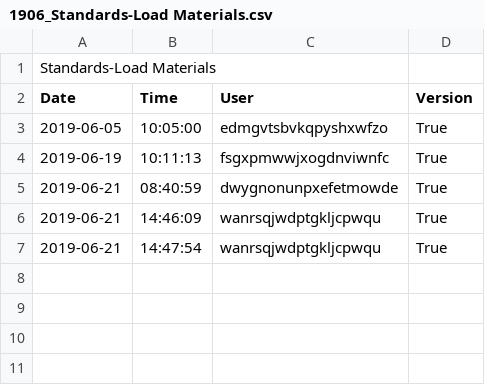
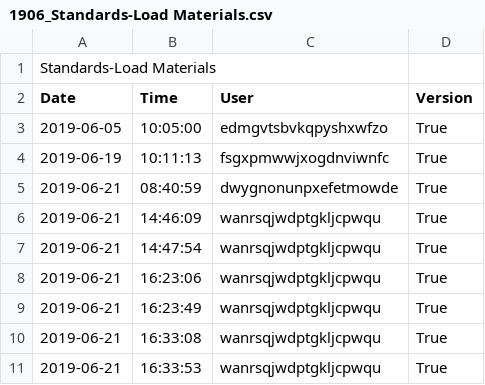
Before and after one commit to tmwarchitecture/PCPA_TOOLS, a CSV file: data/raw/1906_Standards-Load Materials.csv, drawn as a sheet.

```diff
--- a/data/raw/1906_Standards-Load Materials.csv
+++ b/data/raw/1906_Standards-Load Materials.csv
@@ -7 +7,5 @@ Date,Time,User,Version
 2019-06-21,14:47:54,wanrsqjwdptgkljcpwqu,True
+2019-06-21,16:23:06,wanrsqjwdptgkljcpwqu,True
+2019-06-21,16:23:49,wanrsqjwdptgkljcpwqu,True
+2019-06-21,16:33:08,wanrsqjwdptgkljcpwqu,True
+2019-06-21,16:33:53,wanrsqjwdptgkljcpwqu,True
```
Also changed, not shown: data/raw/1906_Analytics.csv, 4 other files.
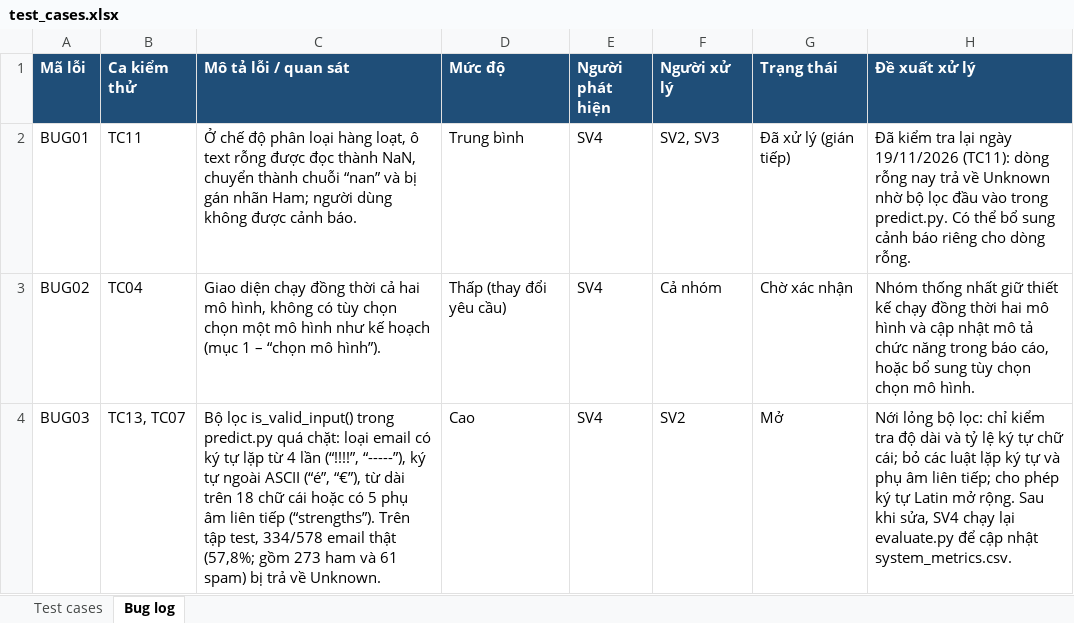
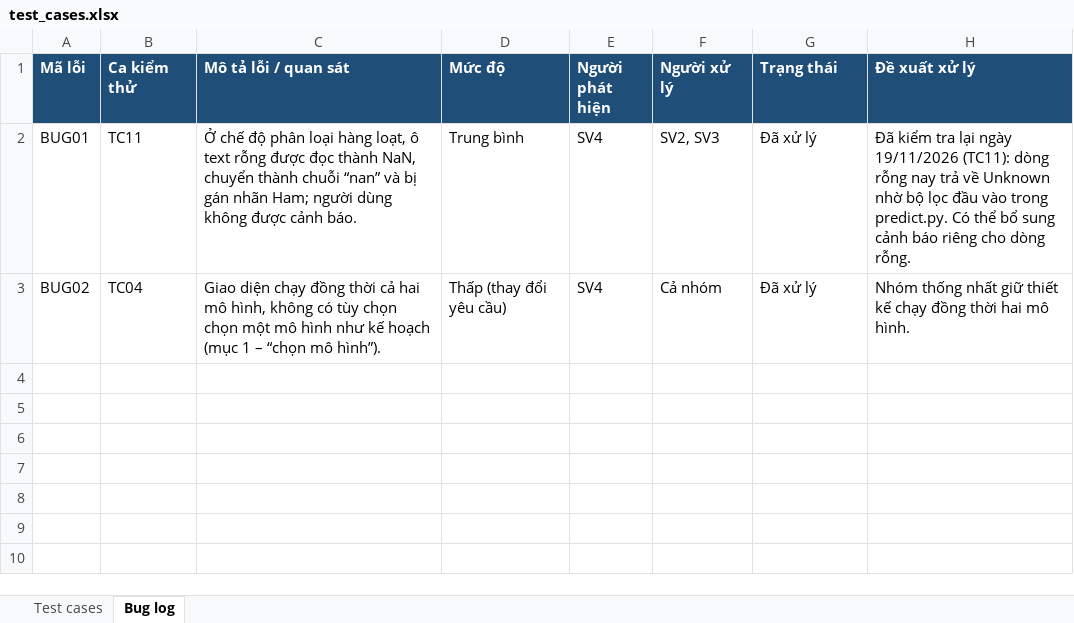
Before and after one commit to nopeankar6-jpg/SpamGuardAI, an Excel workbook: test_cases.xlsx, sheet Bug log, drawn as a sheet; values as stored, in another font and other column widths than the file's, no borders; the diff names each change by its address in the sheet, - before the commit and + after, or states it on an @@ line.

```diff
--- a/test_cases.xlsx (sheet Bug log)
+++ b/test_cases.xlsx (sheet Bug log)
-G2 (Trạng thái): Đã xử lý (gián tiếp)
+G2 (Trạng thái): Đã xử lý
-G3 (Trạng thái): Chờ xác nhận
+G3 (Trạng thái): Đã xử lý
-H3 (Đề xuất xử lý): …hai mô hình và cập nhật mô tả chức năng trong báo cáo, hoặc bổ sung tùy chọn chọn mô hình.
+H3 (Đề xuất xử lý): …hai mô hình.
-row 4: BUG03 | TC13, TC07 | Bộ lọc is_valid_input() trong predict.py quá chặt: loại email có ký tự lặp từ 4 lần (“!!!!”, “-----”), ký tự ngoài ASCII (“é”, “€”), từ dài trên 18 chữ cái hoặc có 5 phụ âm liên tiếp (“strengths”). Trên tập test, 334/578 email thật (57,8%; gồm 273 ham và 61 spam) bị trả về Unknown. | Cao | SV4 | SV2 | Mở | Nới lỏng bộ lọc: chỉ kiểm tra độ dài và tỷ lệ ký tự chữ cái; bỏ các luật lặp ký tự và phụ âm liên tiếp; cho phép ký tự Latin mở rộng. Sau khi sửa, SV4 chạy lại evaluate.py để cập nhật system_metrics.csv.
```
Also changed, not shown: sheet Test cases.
# # # # #
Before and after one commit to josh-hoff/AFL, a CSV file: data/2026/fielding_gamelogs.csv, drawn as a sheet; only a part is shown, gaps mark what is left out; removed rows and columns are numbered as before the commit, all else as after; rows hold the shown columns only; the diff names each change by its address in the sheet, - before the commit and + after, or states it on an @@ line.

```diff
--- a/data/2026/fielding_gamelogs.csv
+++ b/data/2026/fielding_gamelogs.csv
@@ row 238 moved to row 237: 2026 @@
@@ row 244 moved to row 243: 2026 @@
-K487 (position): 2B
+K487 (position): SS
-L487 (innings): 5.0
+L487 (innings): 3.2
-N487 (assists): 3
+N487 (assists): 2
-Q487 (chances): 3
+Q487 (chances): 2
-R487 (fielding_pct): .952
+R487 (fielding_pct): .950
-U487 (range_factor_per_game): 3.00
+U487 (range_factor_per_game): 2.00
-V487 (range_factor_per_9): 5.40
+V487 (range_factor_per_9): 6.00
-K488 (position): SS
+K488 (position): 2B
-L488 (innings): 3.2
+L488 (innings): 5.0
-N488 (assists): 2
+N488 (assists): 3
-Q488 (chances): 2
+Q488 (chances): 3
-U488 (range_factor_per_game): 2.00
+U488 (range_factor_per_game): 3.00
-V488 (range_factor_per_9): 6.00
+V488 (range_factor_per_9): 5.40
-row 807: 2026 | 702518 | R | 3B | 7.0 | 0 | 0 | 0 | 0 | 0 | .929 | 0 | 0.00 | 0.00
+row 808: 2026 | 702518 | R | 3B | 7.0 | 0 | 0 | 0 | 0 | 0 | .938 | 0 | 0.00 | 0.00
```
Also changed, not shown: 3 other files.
# # # # #
WHAT YOU ARE ASKED TO DO =
Which lines of the data include the word "True"? Copy each one.

ANSWER SPACE =
 2019-06-21,14:47:54,wanrsqjwdptgkljcpwqu,True
+2019-06-21,16:23:06,wanrsqjwdptgkljcpwqu,True
+2019-06-21,16:23:49,wanrsqjwdptgkljcpwqu,True
+2019-06-21,16:33:08,wanrsqjwdptgkljcpwqu,True
+2019-06-21,16:33:53,wanrsqjwdptgkljcpwqu,True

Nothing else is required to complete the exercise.